Panelists: Tom Gormley, URS;
Robert Luster, Liberty Tree Enterprises
The two keys to successful project management are communication and budget planning. Unfortunately, both of these factors are easier said than done.
There may be dozens of people involved in implementing a project, explained Tom Gormley, vice president of healthcare services for URS. Under the owner, architect and contractor, lies a complex network of supervisors, subordinates and subcontracted laborers. Altogether, it's a complicated communication system.
Gormley suggested using organizational charts to manage the chaos.
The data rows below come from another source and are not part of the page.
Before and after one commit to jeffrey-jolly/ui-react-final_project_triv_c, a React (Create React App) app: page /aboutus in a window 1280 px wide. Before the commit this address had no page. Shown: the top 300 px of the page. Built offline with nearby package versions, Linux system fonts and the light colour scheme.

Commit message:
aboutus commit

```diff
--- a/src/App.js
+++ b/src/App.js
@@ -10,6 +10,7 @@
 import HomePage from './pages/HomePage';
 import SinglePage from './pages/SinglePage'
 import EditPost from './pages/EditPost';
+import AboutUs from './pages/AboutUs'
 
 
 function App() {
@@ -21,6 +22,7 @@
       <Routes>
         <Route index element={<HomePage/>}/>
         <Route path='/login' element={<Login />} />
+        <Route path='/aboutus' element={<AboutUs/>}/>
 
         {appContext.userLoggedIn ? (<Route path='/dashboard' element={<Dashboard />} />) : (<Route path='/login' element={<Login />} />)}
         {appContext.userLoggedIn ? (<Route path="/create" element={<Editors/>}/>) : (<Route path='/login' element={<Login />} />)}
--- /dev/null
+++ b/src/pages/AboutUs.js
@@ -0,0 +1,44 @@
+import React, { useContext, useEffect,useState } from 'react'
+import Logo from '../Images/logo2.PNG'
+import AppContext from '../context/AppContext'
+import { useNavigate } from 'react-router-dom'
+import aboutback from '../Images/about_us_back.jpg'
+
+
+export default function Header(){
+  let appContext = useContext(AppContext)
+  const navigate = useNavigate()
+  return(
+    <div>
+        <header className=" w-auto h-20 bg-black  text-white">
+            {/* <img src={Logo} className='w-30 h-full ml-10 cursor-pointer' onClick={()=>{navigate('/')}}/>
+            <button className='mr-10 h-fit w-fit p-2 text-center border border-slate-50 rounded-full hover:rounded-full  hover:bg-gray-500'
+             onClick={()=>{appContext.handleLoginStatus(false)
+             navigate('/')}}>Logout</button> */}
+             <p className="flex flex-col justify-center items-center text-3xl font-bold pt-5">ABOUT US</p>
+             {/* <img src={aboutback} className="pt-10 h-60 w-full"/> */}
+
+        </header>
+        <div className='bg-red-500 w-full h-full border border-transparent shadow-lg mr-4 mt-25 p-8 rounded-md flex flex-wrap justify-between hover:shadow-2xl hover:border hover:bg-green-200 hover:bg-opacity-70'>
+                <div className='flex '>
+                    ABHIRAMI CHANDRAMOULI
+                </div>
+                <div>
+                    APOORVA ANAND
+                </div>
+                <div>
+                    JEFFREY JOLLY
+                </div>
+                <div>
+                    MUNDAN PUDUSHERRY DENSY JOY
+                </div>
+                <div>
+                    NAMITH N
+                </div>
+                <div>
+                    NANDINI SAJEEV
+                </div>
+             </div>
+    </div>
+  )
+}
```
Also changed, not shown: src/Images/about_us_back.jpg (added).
That way everyone knows whom they answer to and what decisions they have the authority to make on their own. “Defining who can do what,” Gormley said, “is really critical.”
Robert Luster, senior vice president of Liberty Tree Enterprises, agrees. “It's everybody's responsibility to identify what the project objective is and what the supporting goals are,” he said.
Luster stressed the importance of securing buy-in with essential third parties. “You need to understand what those outside entities who are opposed to you are wanting, and how their issues can be incorporated into the overall development plan,” he said.
Give your contrarians a voice early on. Luster recommended creating a forum that gives participants a platform to be heard without delaying the project. Letting them make their opinions known will give them a sense of participation, even if their ideas don't make it past the cutting room floor.
Another point that will make or break a project is planning the budget. There are many reasons why projects go over budget. But one of the biggest issues today, Gormley pointed out, “is failure to address escalation.” To handle rising escalation, analyze local markets and follow national and international trends.
Kip Edwards, system vice president of design and construction at Banner Health, believes that the best way to stay within budget is to create a detailed and comprehensive project cost forecast.
Effectively forecasting a budget requires breaking down your total budget into specific line items, and adjusting continuously as the project progresses. “You'll see some things come in lower [in cost than expected], some higher,” Edwards said, “and you just keep adjusting.” That way you'll avoid any unpleasant surprises.
Successful budget planning depends on successful communication. Edwards suggested gathering the project team together for regular meetings to make sure that the budget forecast continues to be accurate all potential issues are being accounted for.
“No project is built on a straight line,” Luster added. “There are too many things involved. If you just make minor adjustments [along the way], you'll be able to keep the cost down and you'll be able to sleep better at night.”
- Ashleigh Frank